Friday 25th – Saturday 26th April 2008

The basic problems with traveling to the other side of the globe are of course manifold. Firstly there is the inhuman time one must get out of bed when getting a plane from Edinburgh airport that departs at 6am – for a check-in sometime after 4am but before 05:40 at the latest you need to jump out of bed, shiny and fit, at around 3 and be on the road half an hour later. There are advantages, though they are few, this is the only time of day when one may get along the Clydeside Roller Coaster (the stretch of road formerly known as the Clydeside Express Way) and the M8 in a spanky quick time – it is much easier to get through the neck of this bottle when there is nothing else in the way. Care must be taken not to be so relaxed, however, that one falls asleep at the wheel – this would be a poor start to one’s holiday.

The usual gauntlet of check-in and security are not nearly as stressful at this time in the morning but the real pain starts to hit as you collapse into a seat waiting to board the plane in the lounge.

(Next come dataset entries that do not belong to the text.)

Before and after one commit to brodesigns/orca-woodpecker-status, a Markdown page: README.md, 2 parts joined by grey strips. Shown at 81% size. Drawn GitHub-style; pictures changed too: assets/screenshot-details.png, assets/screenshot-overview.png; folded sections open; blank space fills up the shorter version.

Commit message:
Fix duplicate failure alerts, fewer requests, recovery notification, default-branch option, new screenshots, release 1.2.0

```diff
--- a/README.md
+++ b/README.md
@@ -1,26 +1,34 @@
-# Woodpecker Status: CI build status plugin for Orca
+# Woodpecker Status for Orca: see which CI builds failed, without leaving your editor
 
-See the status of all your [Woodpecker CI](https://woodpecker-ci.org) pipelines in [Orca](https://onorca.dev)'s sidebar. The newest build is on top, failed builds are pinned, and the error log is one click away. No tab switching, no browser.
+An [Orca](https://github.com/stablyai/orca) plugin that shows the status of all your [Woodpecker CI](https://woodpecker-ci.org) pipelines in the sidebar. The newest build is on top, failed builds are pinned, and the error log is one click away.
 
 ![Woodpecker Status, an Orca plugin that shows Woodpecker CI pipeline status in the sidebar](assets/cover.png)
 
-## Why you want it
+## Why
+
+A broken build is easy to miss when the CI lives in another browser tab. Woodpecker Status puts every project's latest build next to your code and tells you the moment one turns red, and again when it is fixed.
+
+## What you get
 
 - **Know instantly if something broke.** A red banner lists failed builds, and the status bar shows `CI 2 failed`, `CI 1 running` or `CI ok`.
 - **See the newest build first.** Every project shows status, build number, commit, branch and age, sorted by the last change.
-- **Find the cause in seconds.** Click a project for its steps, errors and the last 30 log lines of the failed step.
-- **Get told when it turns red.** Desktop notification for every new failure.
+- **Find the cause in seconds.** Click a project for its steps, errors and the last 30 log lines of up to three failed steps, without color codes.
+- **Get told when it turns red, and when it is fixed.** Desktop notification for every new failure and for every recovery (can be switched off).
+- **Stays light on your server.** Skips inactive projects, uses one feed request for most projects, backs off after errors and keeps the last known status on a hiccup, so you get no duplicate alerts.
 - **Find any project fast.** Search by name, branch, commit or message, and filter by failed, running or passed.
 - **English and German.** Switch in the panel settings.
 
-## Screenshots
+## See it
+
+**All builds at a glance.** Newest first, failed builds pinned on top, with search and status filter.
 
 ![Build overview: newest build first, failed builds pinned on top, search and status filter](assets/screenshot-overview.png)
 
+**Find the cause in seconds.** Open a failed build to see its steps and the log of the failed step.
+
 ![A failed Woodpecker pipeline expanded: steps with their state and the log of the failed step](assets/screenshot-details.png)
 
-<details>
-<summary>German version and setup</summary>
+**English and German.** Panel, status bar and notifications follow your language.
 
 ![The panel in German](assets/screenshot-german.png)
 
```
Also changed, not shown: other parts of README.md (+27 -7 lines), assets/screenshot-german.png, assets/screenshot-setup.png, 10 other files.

Just when you’re thinking “I could have a quick snooze”, the sun has the indecency to begin to rise which plays havoc with your circadian rhythm. This is not the last of the havoc that shall be caused. Two and a half hours later and I’m in Charles De Gaulle Airport, completely wired, desperate to sleep but unable to and a three hour wait to endure before boarding the long haul stretch to Tokyo. The plan, obviously, is to stay awake till I’ve boarded that plane – eat the first meal and call it “late supper” go to sleep and wake up around 6am Tokyo time hopefully kicked straight into the new time zone.

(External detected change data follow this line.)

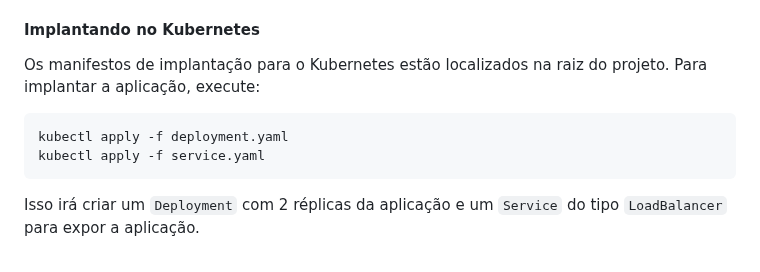
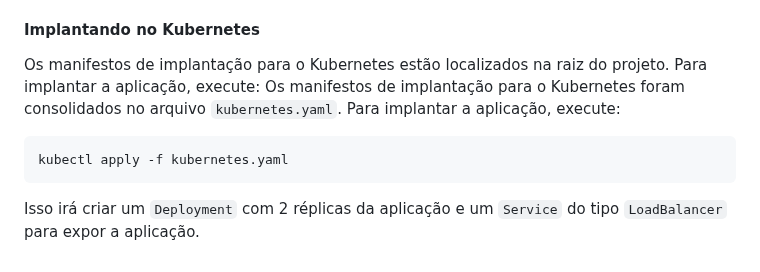
Before and after one commit to leonardosete/meu-dash, a Markdown page: README.md, the part around the change. Rendered like a GitHub page.

Commit message:
v1 subindo no k8s - README.md

````diff
--- a/README.md
+++ b/README.md
@@ -105,10 +105,10 @@ A aplicação estará disponível em `http://localhost:5001`.
 #### Implantando no Kubernetes
 
 Os manifestos de implantação para o Kubernetes estão localizados na raiz do projeto. Para implantar a aplicação, execute:
+Os manifestos de implantação para o Kubernetes foram consolidados no arquivo `kubernetes.yaml`. Para implantar a aplicação, execute:
 
 ```bash
-kubectl apply -f deployment.yaml
-kubectl apply -f service.yaml
+kubectl apply -f kubernetes.yaml
 ```
 
 Isso irá criar um `Deployment` com 2 réplicas da aplicação e um `Service` do tipo `LoadBalancer` para expor a aplicação.
````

This was a fine plan but with one fatal flaw: the Spanish. A tour group of Spaniards was also joining this flight, greeting each other like long lost friends in the airport lounge and starting a disparate break-neck speed conversation between little pockets of them from which one would occasionally split off and weave into one of the other groups ensuring a continuous buzz of excited chatter and dispersion of hot gossip. And what better place to continue this party than in the sky for fully ten out of the twelve hours we spent up there – only broken up for the bits at the start and finish when they are forced to be pinned to their seats. Sleep was simply not an option. In fact I did begin to drift off at one point only to be disturbed by a medical emergency in the row beside me. Medical Emergency is a strong term for a chap who had loaded themselves with alcohol and, I suspect, a sprinkling of something nasally consumed and had fallen into a dwam (a scots word meaning a woozy sleep). This earned him an upgrade to first class and me the final lost hope of spending any time in this twenty four hour period asleep.

Wired. Tokyo, luckily, is not too bad a city to be in this sort of frame of mind – we arrive by bus from the airport in Shinjuku – a bustling and busy shopping, business and governmental district. Carefully weave luggage through the press of bodies in the labyrinthine station and make it to the line that takes us three stops to our apartment. I had noticed this before about Tokyo but it only just now occurred to me to ask the reason for the plethora of cables that snake their way through the streets to step down transformers and local loops, stringing the buildings together like a demented spider who has decided to try and cut the sun off from ever reaching the ground. Why aren’t these buried? I actually can’t think of any western city at all where the power is not buried and telephony wires will at worst only be above the sod for a few hundred yards before they reach a junction box. This is a high risk earthquake zone – surely these things would be damn dangerous in a serious quake? Like so many of Japan’s wonderful little oddities there is no good explanation beyond the bureaucratic nightmare of negotiating with all the land owners to arrange such an undertaking and more simply that this is just not the way it is done here.

The way it is done here is a recurring theme in Japanese culture – there is often no real “why”, not even the fall back position of “tradition” can always be called upon; why would the shogunate of ancient Edo have a tradition of not burying cables when the concept of having cables at all didn’t exist.

I stumble through the rest of my first day in the same sleep deprivation induced haze, blinking at the flashing lights, jostling through the ever present migrating masses and letting the continual background chatter of broadcast announcements, instructions and accompanying jingles wash over me like a blanket. I recover sufficient command of my faculties to pay attention to dinner – in a restaurant on the 53rd floor of a government building which is three standard skyscrapers with corners touching to produce a triangular light well whose actual design purpose is to give you vertigo when you look into it. A quick bit of analyses reveals that the on each successive higher floor the panelling around the windows gets narrower making the plunging effect on the perspective all the more intense. It’s impressive and very cool but could also cause mild nausea which is not great when the reason for your visit is culinary.

That night I slept like the dead. A little known feature of Tokyo is that you don’t have to go far in to a residential area for the noise of the city to drop off, the peace and quiet after the Spanish cacophony of the previous night is welcome though by this stage I could have pitched camp beside Heathrow’s runway and still been wrapped in the arms of Morpheus two seconds after my head touched a pillow.